> [Records shown]:
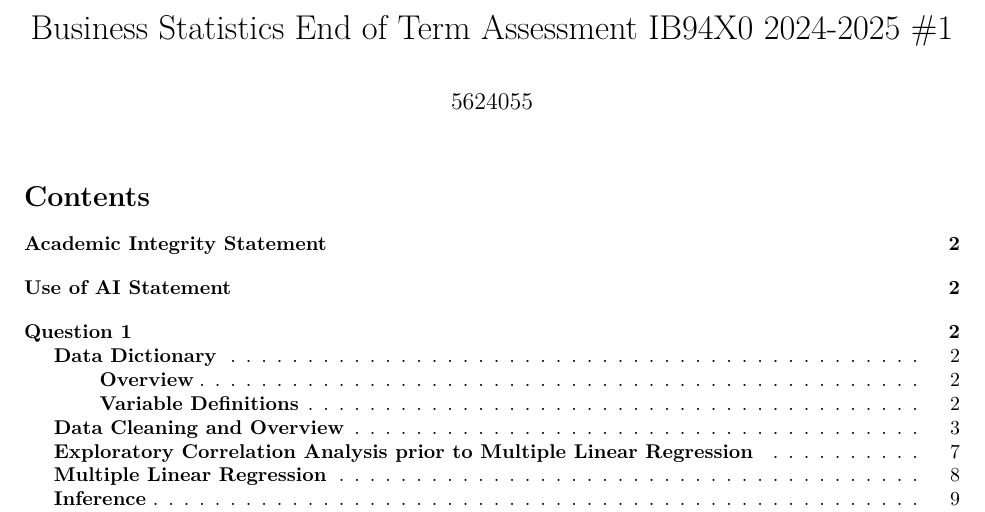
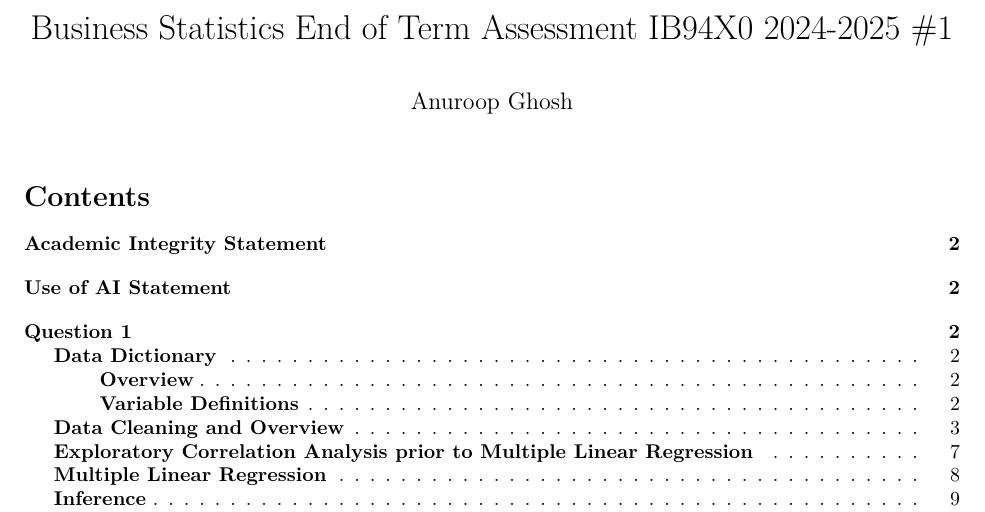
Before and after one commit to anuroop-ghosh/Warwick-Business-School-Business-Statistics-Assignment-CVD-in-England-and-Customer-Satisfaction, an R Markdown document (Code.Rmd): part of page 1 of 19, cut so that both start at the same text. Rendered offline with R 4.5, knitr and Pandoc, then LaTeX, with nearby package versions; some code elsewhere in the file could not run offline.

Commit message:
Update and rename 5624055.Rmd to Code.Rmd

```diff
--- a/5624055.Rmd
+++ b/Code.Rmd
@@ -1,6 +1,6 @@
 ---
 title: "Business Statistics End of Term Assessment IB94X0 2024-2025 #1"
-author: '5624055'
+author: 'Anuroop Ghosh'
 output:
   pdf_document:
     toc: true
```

> [Exercise brief]: Check each line of the listing above, and copy it if it contains the word "Business".

> [Result for this exercise]:
Before and after one commit to anuroop-ghosh/Warwick-Business-School-Business-Statistics-Assignment-CVD-in-England-and-Customer-Satisfaction, an R Markdown document (Code.Rmd): part of page 1 of 19, cut so that both start at the same text. Rendered offline with R 4.5, knitr and Pandoc, then LaTeX, with nearby package versions; some code elsewhere in the file could not run offline.
 title: "Business Statistics End of Term Assessment IB94X0 2024-2025 #1"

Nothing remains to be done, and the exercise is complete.